It so happened that the Ethiopian army wreaked havoc of the Egyptian military. The Egyptians were afraid. The same priest that years before declared Moses a problem, was a fortune teller. He said, "We have one chance against the enemy. Moses will be able to do what we cannot. Make him general of the army and we will succeed." He then said in undertones, "Probably Moses will also be killed in battle and we are to be rid of him."
Moses led a brillant victory. He attacked from the rear coming through a wilderness laden with poisonous snakes that no one dared venture into. It was said that these vipers were so crafty that they actually jumped into the air and flew to inject the venom of death into the victims neck.

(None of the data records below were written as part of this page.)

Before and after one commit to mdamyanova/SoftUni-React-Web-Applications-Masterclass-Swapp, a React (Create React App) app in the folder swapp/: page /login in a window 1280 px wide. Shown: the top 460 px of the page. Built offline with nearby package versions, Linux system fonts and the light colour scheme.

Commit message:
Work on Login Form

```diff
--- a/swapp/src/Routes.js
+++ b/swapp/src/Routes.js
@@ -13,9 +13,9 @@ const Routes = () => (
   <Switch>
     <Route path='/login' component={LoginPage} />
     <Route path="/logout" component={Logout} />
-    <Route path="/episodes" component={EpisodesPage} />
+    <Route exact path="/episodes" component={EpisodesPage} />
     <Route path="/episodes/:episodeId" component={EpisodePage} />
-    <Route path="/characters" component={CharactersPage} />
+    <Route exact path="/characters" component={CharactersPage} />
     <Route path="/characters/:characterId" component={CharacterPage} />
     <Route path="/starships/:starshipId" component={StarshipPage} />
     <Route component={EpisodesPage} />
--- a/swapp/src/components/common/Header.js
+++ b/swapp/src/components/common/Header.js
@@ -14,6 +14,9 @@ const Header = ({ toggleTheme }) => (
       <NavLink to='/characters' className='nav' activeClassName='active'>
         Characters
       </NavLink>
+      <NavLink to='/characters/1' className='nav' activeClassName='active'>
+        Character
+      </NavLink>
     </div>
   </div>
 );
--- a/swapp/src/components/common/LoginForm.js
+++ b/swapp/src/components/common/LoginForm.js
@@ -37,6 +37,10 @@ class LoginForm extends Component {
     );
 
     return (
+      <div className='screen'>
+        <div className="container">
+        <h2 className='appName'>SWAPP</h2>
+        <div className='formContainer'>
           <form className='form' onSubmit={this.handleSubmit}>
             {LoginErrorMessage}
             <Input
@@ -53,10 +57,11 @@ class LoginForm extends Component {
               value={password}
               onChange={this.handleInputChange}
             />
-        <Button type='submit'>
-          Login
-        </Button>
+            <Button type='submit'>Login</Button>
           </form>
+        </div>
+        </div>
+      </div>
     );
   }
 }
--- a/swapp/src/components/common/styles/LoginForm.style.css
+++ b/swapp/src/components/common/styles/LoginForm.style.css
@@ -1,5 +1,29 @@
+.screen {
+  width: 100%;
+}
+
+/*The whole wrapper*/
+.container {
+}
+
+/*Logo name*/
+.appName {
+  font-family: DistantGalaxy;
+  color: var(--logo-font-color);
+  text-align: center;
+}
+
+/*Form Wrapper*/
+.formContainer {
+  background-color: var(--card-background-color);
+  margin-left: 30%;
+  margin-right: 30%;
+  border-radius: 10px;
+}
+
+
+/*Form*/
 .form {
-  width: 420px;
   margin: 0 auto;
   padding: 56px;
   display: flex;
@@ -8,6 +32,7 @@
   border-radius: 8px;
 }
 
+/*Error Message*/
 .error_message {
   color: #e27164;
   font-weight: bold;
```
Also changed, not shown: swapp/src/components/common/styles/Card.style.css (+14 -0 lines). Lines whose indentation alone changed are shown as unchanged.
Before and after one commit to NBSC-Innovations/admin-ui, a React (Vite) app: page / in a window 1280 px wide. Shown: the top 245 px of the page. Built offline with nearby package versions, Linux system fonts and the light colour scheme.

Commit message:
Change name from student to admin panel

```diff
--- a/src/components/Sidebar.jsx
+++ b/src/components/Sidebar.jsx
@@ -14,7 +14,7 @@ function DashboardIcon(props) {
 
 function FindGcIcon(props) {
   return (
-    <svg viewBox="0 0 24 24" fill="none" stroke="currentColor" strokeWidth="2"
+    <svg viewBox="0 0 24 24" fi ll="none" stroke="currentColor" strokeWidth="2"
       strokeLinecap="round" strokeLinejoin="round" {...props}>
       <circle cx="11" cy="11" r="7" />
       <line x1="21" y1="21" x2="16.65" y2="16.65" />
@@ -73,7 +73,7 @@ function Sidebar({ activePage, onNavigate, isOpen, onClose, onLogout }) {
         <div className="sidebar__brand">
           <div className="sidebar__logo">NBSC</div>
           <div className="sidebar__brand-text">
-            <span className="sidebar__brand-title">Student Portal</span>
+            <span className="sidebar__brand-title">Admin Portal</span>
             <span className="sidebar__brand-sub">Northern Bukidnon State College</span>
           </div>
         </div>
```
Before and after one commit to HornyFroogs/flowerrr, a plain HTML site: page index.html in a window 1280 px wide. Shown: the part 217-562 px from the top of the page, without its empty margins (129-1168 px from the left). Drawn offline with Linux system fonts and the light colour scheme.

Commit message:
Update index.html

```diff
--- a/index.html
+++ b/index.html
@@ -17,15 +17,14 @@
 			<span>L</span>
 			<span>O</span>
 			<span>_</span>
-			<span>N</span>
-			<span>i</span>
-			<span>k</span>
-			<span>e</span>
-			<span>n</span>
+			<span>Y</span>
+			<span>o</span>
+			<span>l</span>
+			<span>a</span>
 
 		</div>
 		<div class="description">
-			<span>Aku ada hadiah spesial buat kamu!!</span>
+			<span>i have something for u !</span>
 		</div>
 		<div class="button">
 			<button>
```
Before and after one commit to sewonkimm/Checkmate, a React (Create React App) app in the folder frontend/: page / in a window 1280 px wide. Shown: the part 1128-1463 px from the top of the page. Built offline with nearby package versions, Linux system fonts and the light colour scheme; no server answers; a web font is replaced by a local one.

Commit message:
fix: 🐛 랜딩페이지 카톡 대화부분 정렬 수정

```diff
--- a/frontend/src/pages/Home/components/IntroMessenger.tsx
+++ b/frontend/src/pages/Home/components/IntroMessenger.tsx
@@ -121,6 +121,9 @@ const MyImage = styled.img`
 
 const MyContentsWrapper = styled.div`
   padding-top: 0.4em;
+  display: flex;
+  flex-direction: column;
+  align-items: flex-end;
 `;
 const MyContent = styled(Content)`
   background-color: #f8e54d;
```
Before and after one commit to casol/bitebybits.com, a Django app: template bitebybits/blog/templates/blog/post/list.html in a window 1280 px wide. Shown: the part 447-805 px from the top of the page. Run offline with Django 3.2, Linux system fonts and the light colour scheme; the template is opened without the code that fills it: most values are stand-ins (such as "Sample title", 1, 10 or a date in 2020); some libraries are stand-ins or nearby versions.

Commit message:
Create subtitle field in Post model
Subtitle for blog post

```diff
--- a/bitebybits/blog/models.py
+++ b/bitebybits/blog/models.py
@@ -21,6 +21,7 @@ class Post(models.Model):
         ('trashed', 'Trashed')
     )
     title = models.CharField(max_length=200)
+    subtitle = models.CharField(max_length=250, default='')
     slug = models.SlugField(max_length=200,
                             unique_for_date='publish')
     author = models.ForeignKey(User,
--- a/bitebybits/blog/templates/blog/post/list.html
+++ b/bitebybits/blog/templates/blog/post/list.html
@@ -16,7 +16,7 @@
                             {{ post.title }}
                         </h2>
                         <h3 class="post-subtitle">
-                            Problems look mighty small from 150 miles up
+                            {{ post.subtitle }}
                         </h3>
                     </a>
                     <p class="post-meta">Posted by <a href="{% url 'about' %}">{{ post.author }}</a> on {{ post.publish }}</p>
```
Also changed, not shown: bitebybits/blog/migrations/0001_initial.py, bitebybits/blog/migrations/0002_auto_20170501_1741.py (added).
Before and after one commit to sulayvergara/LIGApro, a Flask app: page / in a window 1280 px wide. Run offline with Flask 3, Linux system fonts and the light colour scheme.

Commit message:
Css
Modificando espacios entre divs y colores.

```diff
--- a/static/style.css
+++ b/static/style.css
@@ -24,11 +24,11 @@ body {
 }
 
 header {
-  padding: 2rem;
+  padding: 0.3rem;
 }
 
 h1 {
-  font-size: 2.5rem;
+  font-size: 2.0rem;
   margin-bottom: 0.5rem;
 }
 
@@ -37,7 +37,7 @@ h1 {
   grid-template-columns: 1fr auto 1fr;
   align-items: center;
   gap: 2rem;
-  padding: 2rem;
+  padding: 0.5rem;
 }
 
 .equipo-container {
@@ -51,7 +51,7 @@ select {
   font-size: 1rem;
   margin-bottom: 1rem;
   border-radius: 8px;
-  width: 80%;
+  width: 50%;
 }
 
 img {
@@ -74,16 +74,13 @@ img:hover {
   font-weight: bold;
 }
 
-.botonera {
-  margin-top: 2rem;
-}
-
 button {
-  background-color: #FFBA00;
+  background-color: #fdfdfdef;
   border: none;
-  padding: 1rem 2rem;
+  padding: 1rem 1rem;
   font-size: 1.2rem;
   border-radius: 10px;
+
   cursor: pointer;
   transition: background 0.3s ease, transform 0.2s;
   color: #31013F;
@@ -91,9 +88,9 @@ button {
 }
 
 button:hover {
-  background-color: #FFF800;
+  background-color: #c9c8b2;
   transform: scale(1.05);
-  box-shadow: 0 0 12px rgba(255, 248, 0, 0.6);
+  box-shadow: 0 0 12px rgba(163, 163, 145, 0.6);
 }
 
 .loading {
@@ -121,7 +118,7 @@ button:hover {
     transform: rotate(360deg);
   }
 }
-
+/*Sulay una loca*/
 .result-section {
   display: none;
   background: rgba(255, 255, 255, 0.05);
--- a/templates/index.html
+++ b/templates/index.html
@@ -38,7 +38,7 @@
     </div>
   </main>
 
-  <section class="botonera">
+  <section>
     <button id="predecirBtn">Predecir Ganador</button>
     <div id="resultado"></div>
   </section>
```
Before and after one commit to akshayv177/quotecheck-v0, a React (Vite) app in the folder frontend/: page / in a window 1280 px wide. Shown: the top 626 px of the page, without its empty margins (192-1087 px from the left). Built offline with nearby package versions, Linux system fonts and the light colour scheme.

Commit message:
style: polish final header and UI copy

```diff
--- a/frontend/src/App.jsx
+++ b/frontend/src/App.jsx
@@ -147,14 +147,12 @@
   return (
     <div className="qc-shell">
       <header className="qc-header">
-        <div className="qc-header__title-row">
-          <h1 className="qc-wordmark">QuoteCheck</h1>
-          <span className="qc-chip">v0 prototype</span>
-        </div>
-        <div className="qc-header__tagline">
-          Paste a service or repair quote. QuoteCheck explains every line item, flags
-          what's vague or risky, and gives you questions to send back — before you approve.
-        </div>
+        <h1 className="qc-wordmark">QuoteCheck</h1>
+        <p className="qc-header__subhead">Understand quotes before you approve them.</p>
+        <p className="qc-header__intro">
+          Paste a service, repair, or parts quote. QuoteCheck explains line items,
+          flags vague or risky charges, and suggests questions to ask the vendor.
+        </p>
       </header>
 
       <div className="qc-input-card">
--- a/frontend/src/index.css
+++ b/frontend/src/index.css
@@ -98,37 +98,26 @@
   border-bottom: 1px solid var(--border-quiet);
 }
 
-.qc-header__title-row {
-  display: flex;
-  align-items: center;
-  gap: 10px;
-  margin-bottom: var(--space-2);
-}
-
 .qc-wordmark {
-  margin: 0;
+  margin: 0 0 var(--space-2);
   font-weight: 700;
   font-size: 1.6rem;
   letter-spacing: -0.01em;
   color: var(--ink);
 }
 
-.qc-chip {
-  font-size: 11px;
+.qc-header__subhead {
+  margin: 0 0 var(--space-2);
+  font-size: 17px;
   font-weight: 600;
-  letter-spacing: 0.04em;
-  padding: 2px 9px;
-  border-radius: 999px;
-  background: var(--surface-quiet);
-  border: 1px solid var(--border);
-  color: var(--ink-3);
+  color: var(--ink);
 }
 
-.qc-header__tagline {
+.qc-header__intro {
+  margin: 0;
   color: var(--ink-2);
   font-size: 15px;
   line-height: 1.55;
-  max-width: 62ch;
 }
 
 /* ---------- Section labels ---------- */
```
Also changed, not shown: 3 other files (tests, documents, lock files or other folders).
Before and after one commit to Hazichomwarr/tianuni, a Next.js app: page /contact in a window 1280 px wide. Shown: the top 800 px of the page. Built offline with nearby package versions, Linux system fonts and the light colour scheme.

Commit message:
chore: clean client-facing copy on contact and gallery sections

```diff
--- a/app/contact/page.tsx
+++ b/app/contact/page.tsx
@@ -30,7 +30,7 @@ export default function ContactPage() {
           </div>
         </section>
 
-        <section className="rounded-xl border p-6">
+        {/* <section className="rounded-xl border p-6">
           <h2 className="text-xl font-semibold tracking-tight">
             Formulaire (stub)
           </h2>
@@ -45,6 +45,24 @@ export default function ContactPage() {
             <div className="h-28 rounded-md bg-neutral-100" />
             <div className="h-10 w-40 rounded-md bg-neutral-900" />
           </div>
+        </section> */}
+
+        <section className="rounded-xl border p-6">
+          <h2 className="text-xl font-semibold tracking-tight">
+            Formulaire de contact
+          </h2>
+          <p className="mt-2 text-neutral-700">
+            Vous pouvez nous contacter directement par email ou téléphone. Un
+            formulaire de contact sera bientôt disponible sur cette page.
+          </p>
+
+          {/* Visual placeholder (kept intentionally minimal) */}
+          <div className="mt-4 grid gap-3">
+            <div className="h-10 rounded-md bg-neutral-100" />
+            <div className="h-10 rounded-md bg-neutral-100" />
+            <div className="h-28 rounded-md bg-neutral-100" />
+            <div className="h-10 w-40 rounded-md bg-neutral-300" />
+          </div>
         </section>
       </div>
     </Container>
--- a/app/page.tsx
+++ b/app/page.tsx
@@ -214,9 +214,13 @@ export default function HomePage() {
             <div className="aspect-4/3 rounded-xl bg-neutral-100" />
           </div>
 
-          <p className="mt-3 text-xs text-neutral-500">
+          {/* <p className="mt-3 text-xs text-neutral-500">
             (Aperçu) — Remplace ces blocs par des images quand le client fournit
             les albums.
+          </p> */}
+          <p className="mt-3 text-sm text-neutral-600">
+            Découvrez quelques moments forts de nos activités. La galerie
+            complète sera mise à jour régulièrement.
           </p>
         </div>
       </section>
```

Moses overcame this with a stroke of brilliance. The military carried woven baskets with a bird called an Ibis in it. The Ibis chased and killed these snakes. As they approached this dangerous wilderness the Ibis were released and purged the area of these snakes. The military won a brilliant victory.
When they returned the king's jealousy knew no bounds. Moses had to go! He was a hero.
The king found occasion to try and kill Moses. Moses fled from his hands and hid in a neighboring country as a lowly shepherd. No one recognized him as the powerful Egyptian heir ro the throne.
With time Moses returned and through a series of miracles the king had no choice but to let the Hebrews go. Insects came and devastated all their crops and many other major disasters occurred. But it took the death of all the first born Egyptian children and livestock to finally change the king's mind. He recanted his decision and followed them with the military he had left. Alas, another disaster happened. As the army was trying to follow the Hebrews across the river, the waters rose and the bulk of soliders and charioteers were drowned.
Now back to my original thoughts of study on a house divided. Let's ask ourselves some questions that can apply to today's life. Suppose the king would have recognized the wisdon and power of Moses? He would have let Moses succeed him to the throne. With the combined power of the Egyptians and the Hebrews, they would have been virtually invincible. The history of the ancient world might well have been completely different.
Let's suppose, instead of making slaves of the Hebrews he would have added them to his Royal court of counselors? He could have had a powerful ally. Instead when they left Egypt, a wake of devastation followed.
In our own lives, how often do we have the powerful ally at our side and we refuse to acknowledge it? Who is that person that we are jealous of that could be our biggest asset and yet we make it our goal to eradicate them from our sight? What blessings are we missing out from by being determined to have it our own way?
Is jealousy ruling our life? Is it making a bitter enemy of a possible friend? There is nothing that demoralizes a person quicker than a load of suspicion, jealousy, doubt, bitterness, and hatred. Did you know it takes 43 muscles to frown but only 17 to smile?
Lets take this challenge upon us. What can we do to make a difference?
There was a school principal who had a son. He had a major relationship issue with his son. A lower grade teacher had her pupils compliment a person and ask them to pass it on to someone else. A student braved the stern principal's reputation and praised him. He passed this on to his son. The son broke down and cried. He shared that he thought his Dad did not like him. He had just procured a handgun with plans to take his life the next day. It was only by the innocence of a lower grader showing unbiased love to his stern principal that this casualty was avoided.
Can my family life improve by me taking the first step? What about the nation or the world? Think about it.